Your PM has a problem to solve. Somebody - perhaps his manager, or another team, or a customer or group of customers - is relying on him for a solution, and he is in turn relying on you for a solution. Of course a "no" answer is going to put him on the defensive, because instead of solving his problem, it's simply creating an additional problem (how to explain this to the boss/customer/etc. without getting yelled at, losing his job, or just looking like an idiot).
Maybe he has already made some kind of commitment around this, which, yes, is a poor decision for a manager to make without first asking people in the know, but it happens, sometimes unintentionally.
It doesn't matter how you dress up the "no". It doesn't matter if you phrase it in the form of a question, and it doesn't matter how calm and diplomatic you are about it. Those things help grease the wheels of your ongoing relationship, but they don't help solve his problem!
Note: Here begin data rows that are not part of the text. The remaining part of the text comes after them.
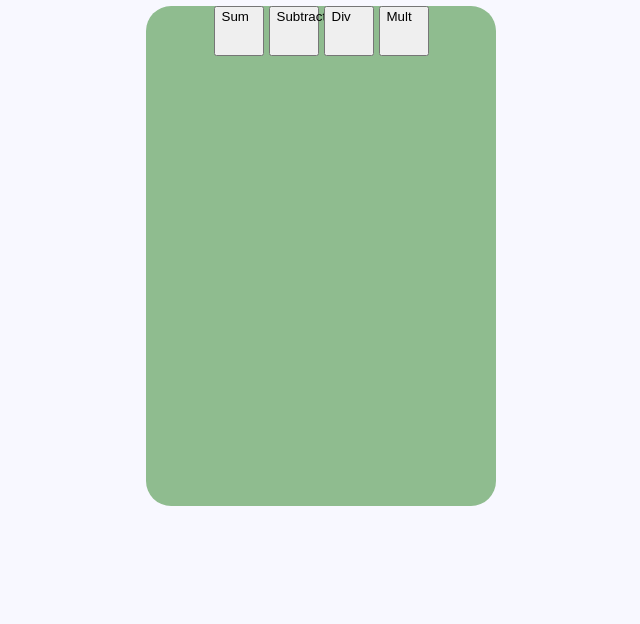
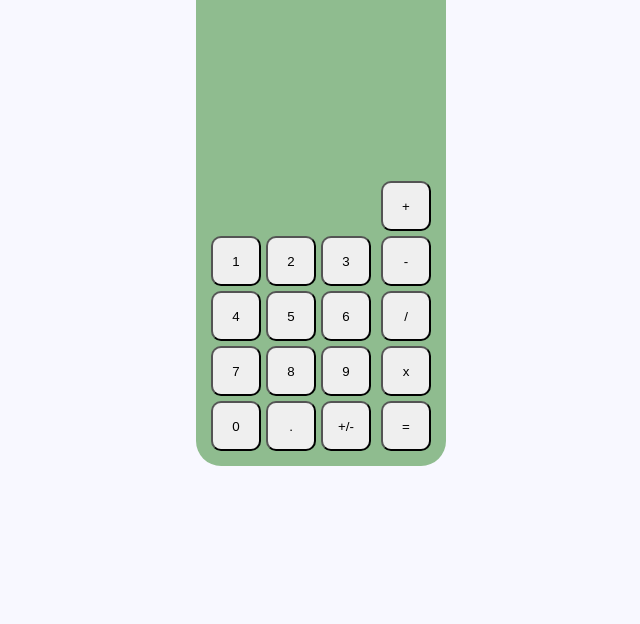
Before and after one commit to topnaita/Project_Calculator, a plain HTML site: page index.html in a window 1280 px wide. Shown: the part 192-816 px from the top of the page, without its empty margins (319-959 px from the left). Drawn offline with Linux system fonts and the light colour scheme.

Commit message:
UI numbers and operator aligned

```diff
--- a/index.html
+++ b/index.html
@@ -8,13 +8,27 @@
     <title>Document</title>
   </head>
   <body>
-    <h1>Calculator</h1>
     <div class="container">
-      <div class="btn">
-        <button id="sum">Sum</button>
-        <button id="sub">Subtract</button>
-        <button id="div">Div</button>
-        <button id="mult">Mult</button>
+      <div class="btnNumbers">
+        <button class="btnStyle">1</button>
+        <button class="btnStyle">2</button>
+        <button class="btnStyle">3</button>
+        <button class="btnStyle">4</button>
+        <button class="btnStyle">5</button>
+        <button class="btnStyle">6</button>
+        <button class="btnStyle">7</button>
+        <button class="btnStyle">8</button>
+        <button class="btnStyle">9</button>
+        <button class="btnStyle">0</button>
+        <button class="btnStyle">.</button>
+        <button class="btnStyle">+/-</button>
+      </div>
+      <div class="btnOperators">
+        <button class="btnStyle">+</button>
+        <button class="btnStyle">-</button>
+        <button class="btnStyle">/</button>
+        <button class="btnStyle">x</button>
+        <button class="btnStyle">=</button>
       </div>
     </div>
   </body>
--- a/script.js
+++ b/script.js
@@ -1,16 +1,38 @@
-const add = function (a, b) {
-  return a + b;
+/*
+Your calculator is going to contain functions for all of the basic math operators you typically
+find on calculators, so start by creating functions for the following items and testing them in your browser’s console:
+add
+subtract
+multiply
+divide
+
+A calculator operation will consist of a number, an operator, and another number.
+For example, 3 + 5. Create three variables, one for each part of the operation.
+You’ll use these variables to update your display later.
+*/
+
+const add = function (num1, operator, num2) {
+  return (operator = num1 + num2);
 };
-const subtract = function (a, b) {
-  return a - b;
+const subtract = function (num1, operator, num2) {
+  return (num1, operator, num2);
 };
 
-const multi = function (a, b) {
-  return a * b;
+const multi = function (num1, operator, num2) {
+  return (num1, operator, num2);
 };
 
-const div = function (a, b) {
-  return a / b;
+const div = function (num1, operator, num2) {
+  return (num1, operator, num2);
 };
 
-function operate(num1, num2) {}
+console.log(add(5 + 5));
+
+/* Create a new function "operate" that takes an operator
+ and two numbers and then calls one of the above
+ functions on the numbers.*/
+
+function operate(num1, operator, num2) {
+  const addNum = add(num1, num2, operator);
+  return num1;
+}
--- a/style.css
+++ b/style.css
@@ -1,34 +1,51 @@
 body {
   display: flex;
-  flex-direction: column;
+  min-height: 100vh;
+  align-items: center;
   justify-content: center;
-  align-items: center;
-  height: 100vh;
   background-color: #f8f8ff;
 }
 
 .container {
   display: flex;
-  justify-content: center;
-  width: 350px;
+  /* flex-wrap: wrap; */
+  /* justify-content: flex-start; */
+  align-items: end;
+  /* justify-content: center; */
+  width: 250px;
   height: 500px;
   background-color: #8fbc8f;
   border-radius: 25px;
 }
-.btn {
+
+.btnNumbers {
   display: flex;
+  flex-wrap: wrap;
+  /* justify-content: center; */
+  /* flex-direction: column; */
+  /* align-items: end; */
+  width: 165px;
+  height: 215px;
+  /* background-color: bisque; */
+  gap: 5px;
+  /* margin-right: 2px; */
+  margin: 10px;
+  padding: 5px;
+}
+.btnStyle {
+  width: 50px;
+  height: 50px;
+  border-radius: 10px;
+}
+
+.btnOperators {
+  display: flex;
+  flex-wrap: wrap;
+  /* background-color: aqua; */
+  height: 275;
+  width: 51px;
+  margin-bottom: 10px;
+  margin-left: -15px;
+  padding: 5px;
   gap: 5px;
 }
-
-ul {
-  list-style-type: none;
-}
-#mult,
-#sub,
-#sum,
-#div {
-  display: flex;
-  flex-wrap: wrap;
-  width: 50px;
-  height: 50px;
-}
```
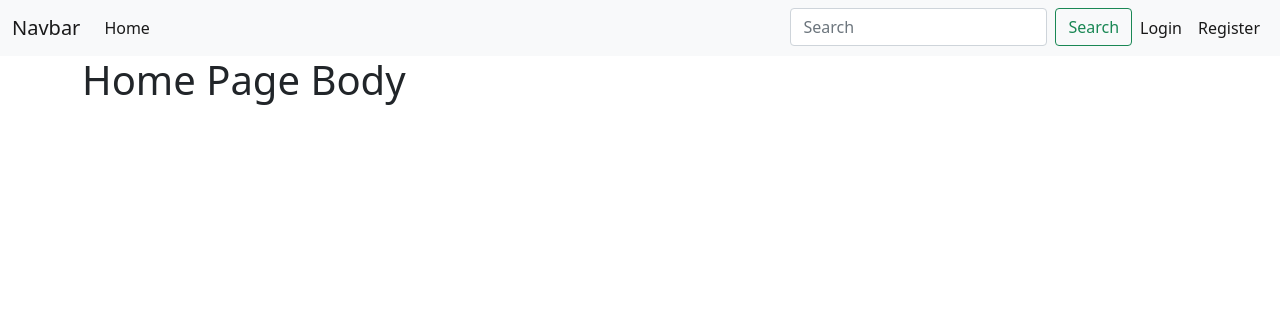
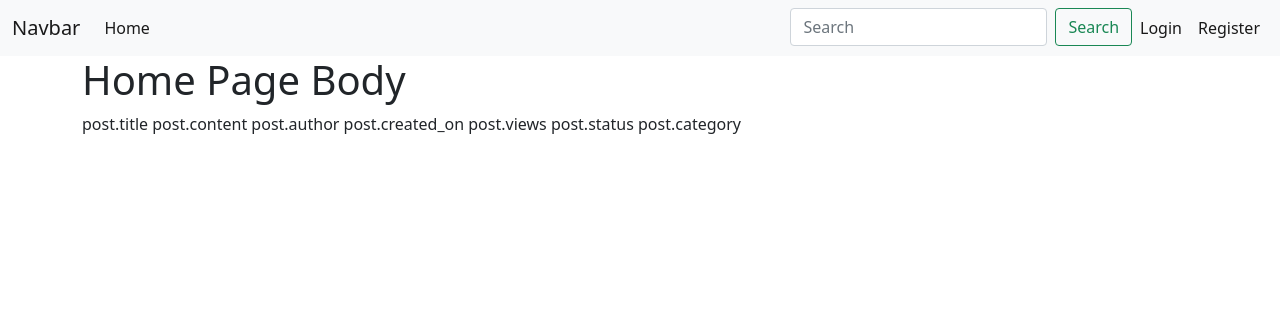
Before and after one commit to ParthD971/NewsWebsite, a Django app: template news_blog/templates/news_blog/home.html in a window 1280 px wide. Shown: the top 316 px of the page. Run offline with Django 3.2, Linux system fonts and the light colour scheme; the template is opened without the code that fills it: most values are stand-ins (such as "Sample title", 1, 10 or a date in 2020).

Commit message:
pc change

```diff
--- a/news_blog/templates/news_blog/home.html
+++ b/news_blog/templates/news_blog/home.html
@@ -8,7 +8,17 @@
 
 <div class="container">
     <h1>Home Page Body</h1>
+    {% for post in posts %}
 
+    post.title
+    post.content
+    post.author
+    post.created_on
+    post.views
+    post.status
+    post.category
+
+    {% endfor %}
 </div>
 
 
--- a/users/models.py
+++ b/users/models.py
@@ -8,6 +8,7 @@ from django.contrib.auth.models import AbstractUser
 class CustomUser(AbstractUser):
     username = None
     email = models.EmailField(_('email address'), unique=True)
+    is_blocked = models.BooleanField(default=False)
 
     USERNAME_FIELD = 'email'
     REQUIRED_FIELDS = []
```
Also changed, not shown: news_blog/views.py (+4 -3 lines), users/admin.py (+4 -3 lines), users/migrations/0002_customuser_is_blocked.py (added).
As the "maker" it is your job, if you must object, to suggest alternatives. Find a way to actually solve the problem, even if it's not in the way that he originally expected. In my experience, only the most stubborn and incompetent managers will insist on a specific solution without justification even when they have been presented with reasonable alternatives.
By far the most common example of this that we probably all experience almost every day is time management. We are told that we have X days to do Y. It will invariably get you nowhere to simply say "Sorry, but I can't do Y in X days, that's just not enough time." You will likely get told to "make it happen" or "find a way to get it done."
So you don't say that. You say:
I am not sure if we can do all of Y in X days, but I have a suggestion: If we assume A, B, and C, then we might be able to take a few shortcuts in Q, and defer part Z until a little later, and I think we could manage that in X days. Would that work?
If your problem isn't time-based, but rather based on some technical constraints, you only need to change a few words. For example, in your case, there seems to be a dependency on some other work or component being completed, so change "in X days" to "without component/feature X being completed first", and instead of phrasing it as an inability, phrase it as a risk.
If you just had this sprung on you and haven't had time to think of any alternatives, then just say so:
I'd like a little bit of time to investigate this request/requirement. I think there might be some complications, but if you can explain to me a little about why you need this right now, I'm confident that I can have a solution mapped out for you by the end of the day.
It's still possible you won't get your way and be "forced" to go ahead despite your objections, but if you've discussed alternatives then presumably he has already explained to you why they won't work, which means that he is actually right, or at least that his rationale is as valid as yours. Also, it's important to time-box this investigation and actually make a commitment to get back to him, otherwise it will just appear (and rightly so) that you're stonewalling.
Incidentally, this works in pretty much any negotiation, and you really should look at this as a kind of negotiation. It's a lot harder to negotiate if you're only willing to put one issue on the table (like, say, an amount of money); that makes the negotiation adversarial rather than constructive, two people fighting over who gets a bigger piece of the pie.
You want to make the pie bigger, by offering other options or concessions that are preferably cheap for you but valuable to them. In a financial negotiation it might be payment plans, interest rates, free gifts, testimonials, that sort of thing. In the workplace, the major currency is usually effort, but you can also negotiate scope, time, quality, and a handful of other domain-specific modifiers (e.g. performance and availability in IT work).
Maybe there is something really simple you could do in a short amount of time that will produce almost the same result or at least eliminate most of the risks that you're concerned about. Maybe not, but at least give yourself the opportunity to think about it before just saying "no" (in any form).